the 24 local villages We had a briefing in the visitor centre we were told one theory is that the huge meteorite formed the lake. Another says that it is the crater of an extinct volcano.
Lake Bosumtwi’s crater is 10.5 kilometres in diameter and is slightly larger than the present lake. It is estimated to be 1.07 million years old. There are about 24 villages around the lake, with a population of about 70,000 people who fish for tilapia that is deep fried and sold on the shores. The Ashanti people consider Bosumtwi to be a sacred lake.
According to belief, the souls of the dead come to the Lake Bosumtwi to bid farewell to the God Twi. Because of this, it is considered permissible to fish in Lake Bosumtwi only from wooden planks.
Central Kumasi sight seeing Kumasi is the capital city of the Ashanti region, and historical
centre for Ghana. We visited the Manhyia Palace, the seat of the King of Ashanti and members of the royal family in the northern part of the city. The Palace has a courtyard and a courtroom where
matters dealing with the constitution and customs are deliberated upon the traditional council.
We also saw the monument Kuapa Kokoo co-operative society have commissioned to commemorate
the significant role cocoa farmers have played in the social and economic history of Ghana. Most people in Ghana have cocoa farmers to thank for their education as cocoa has been such a significant income generator over the last century. The statue is on a roundabout in central Kumasi the Sculptor was Samuel Tachie-Appiah Kumasi, Ghana's second largest city and home to the largest market in West Africa we were short on time so we had a ride around central market A trip the market in Africa is like doing your Christmas shopping in a mega mall with only second hand car

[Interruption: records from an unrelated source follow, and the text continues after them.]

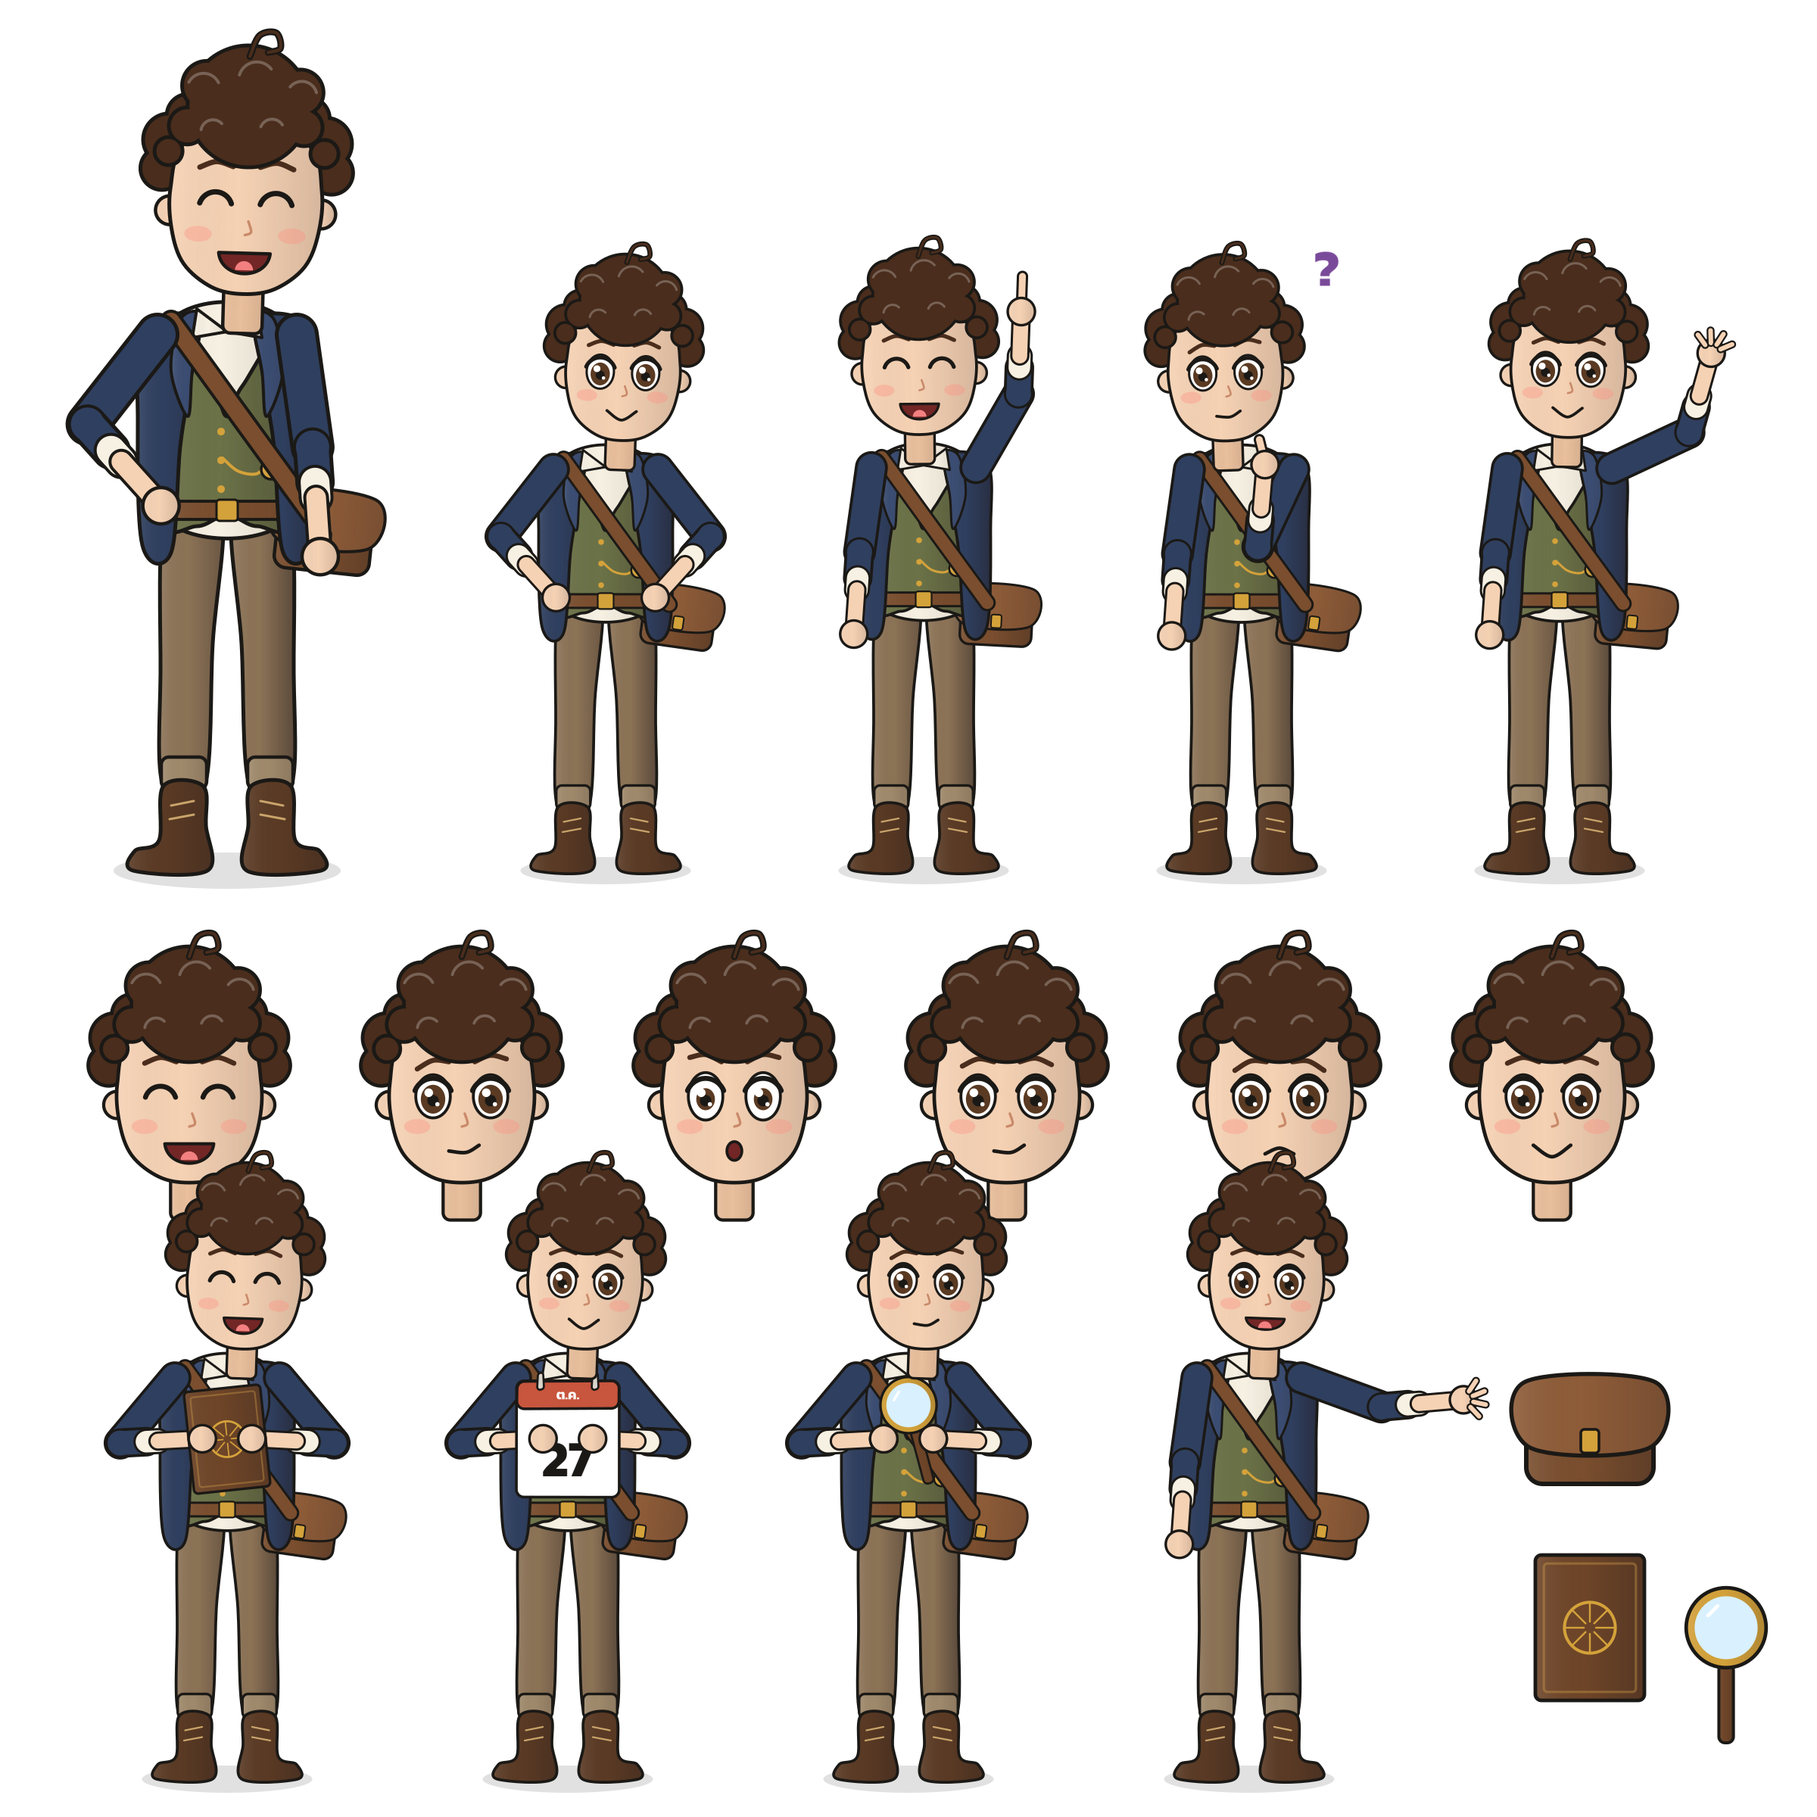
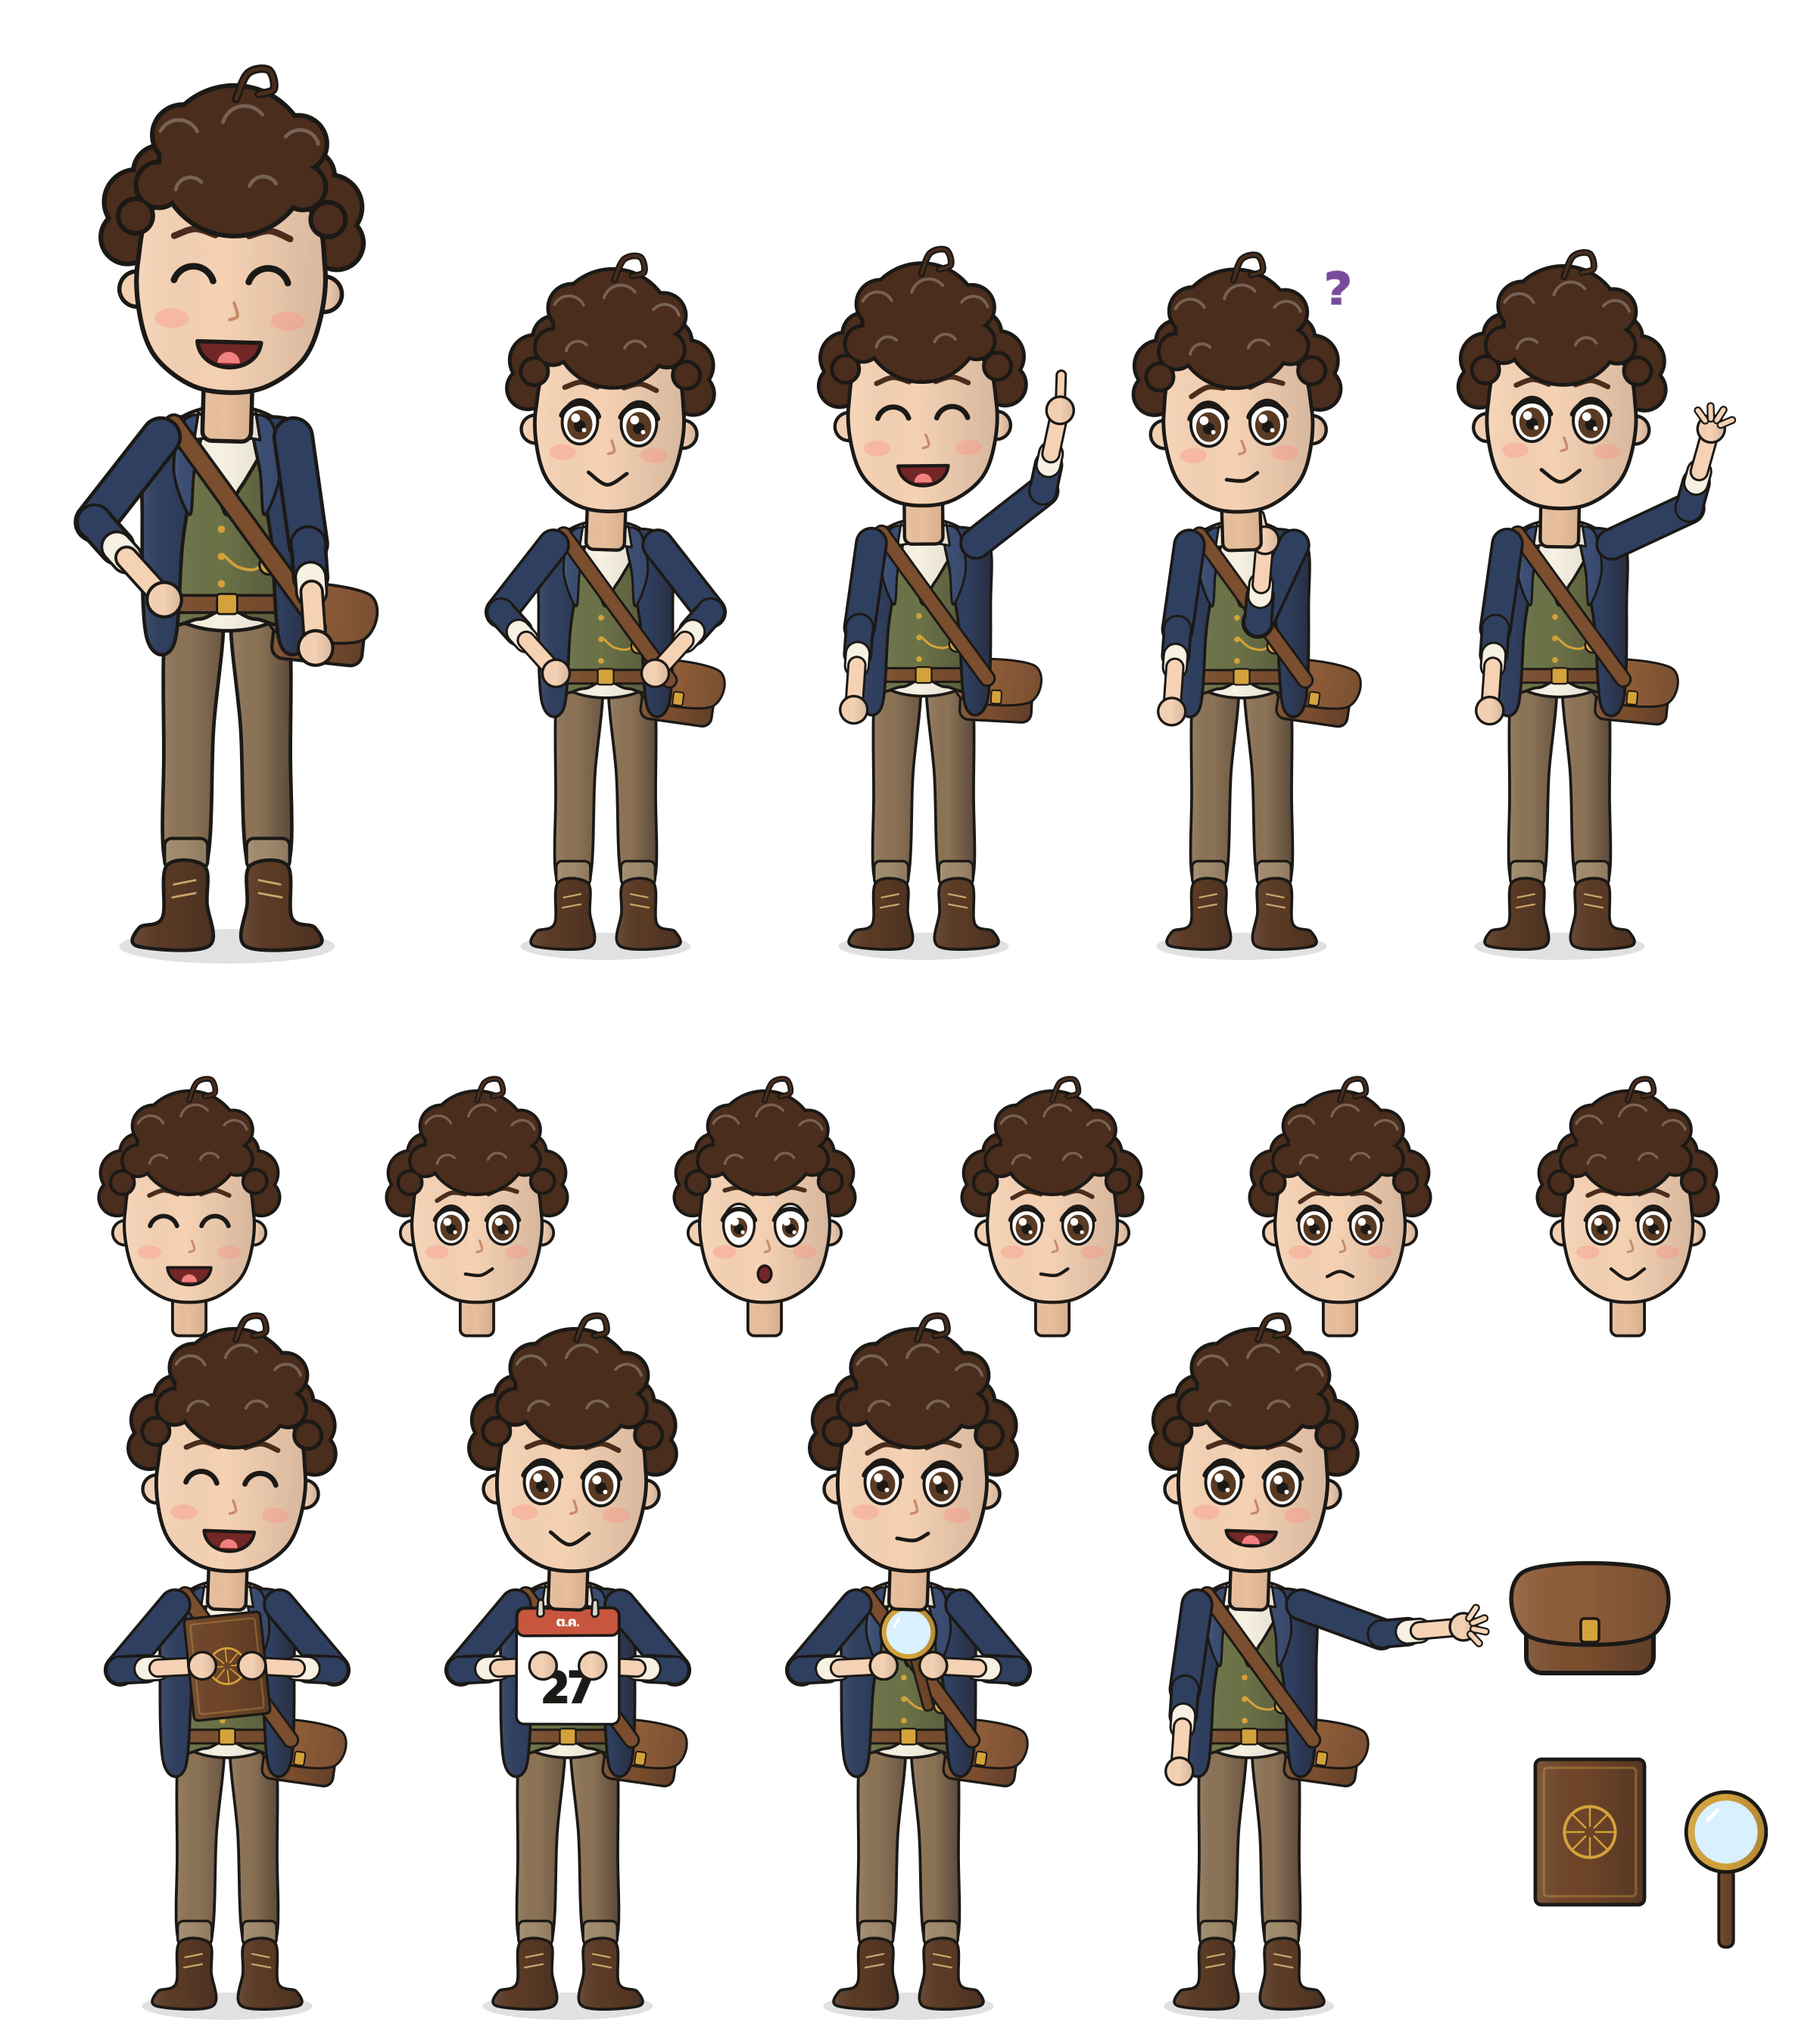
มาสคอต: หัวโตขึ้น 1.3 เท่า, ปรับท่าชี้นิ้ว
Claude-Session: https://claude.ai/code/session_01CAK9vT4Z2vqNb6c69Bs1RT

diff --git a/src/host.py b/src/host.py
@@ -26,7 +26,7 @@ BRASS = hexc("#d4a23a")
 # มุมแขน (องศาจากแนวดิ่งลง, + = กางออกนอกตัว) ต้นแขน, ปลายแขน — ข้างซ้ายจอ, ข้างขวาจอ
 POSES = {
     "idle":    ((38, -42), (8, 4)),
-    "point":   ((8, 4), (150, 178)),
+    "point":   ((8, 4), (128, 168)),
     "wave":    ((8, 4), (115, 168)),
     "think":   ((8, 4), (-25, 175)),
     "hold":    ((40, -93), (40, -93)),
@@ -35,6 +35,8 @@ POSES = {
 }
 L1, L2 = 150, 145
 SHOULDER_Y = -720
+HEAD_SC = 1.3      # หัวโตแบบการ์ตูน (เจ้าของช่องขอ) — ขยายรอบจุดคอ
+NECK_Y = -735
 
 
 def _arm_pts(sx, a1, a2):
@@ -381,10 +383,11 @@ def host(g, x, y, sc=1.0, expr="smile", pose="idle", t=0.0, prop=None, talk=Fals
             else:
                 _arm(g, -1, a_l1, a_l2, "open", t)
                 _arm(g, 1, a_r1, a_r2 + 4 * math.sin(t * 6) * (pose == "wave"), hands.get(pose, "open"), t)
-            with g.at(0, bob * 0.7, 1, 2 * math.sin(t * 1.7 + seed)):
-                _head(g, expr, t, talk, look, seed)
+            with g.at(0, NECK_Y + bob * 0.7, HEAD_SC, 2 * math.sin(t * 1.7 + seed)):
+                with g.at(0, -NECK_Y):
+                    _head(g, expr, t, talk, look, seed)
         if pose in ("think",) and expr == "curious":
-            g.label("?", 150, -1060, 90, color=hexc("#7a4a9a"))
+            g.label("?", 170, -1160, 90, color=hexc("#7a4a9a"))
 
 
 def host_head(g, x, y, sc=1.0, expr="smile", t=0.0, talk=False, look=(0, 0), seed=0):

salesmen and a jumble sale all together.
The crowds are endless and the salesmen are at times aggressive. Stall after stall are lined next to each other for miles in every direction 12 hectares in all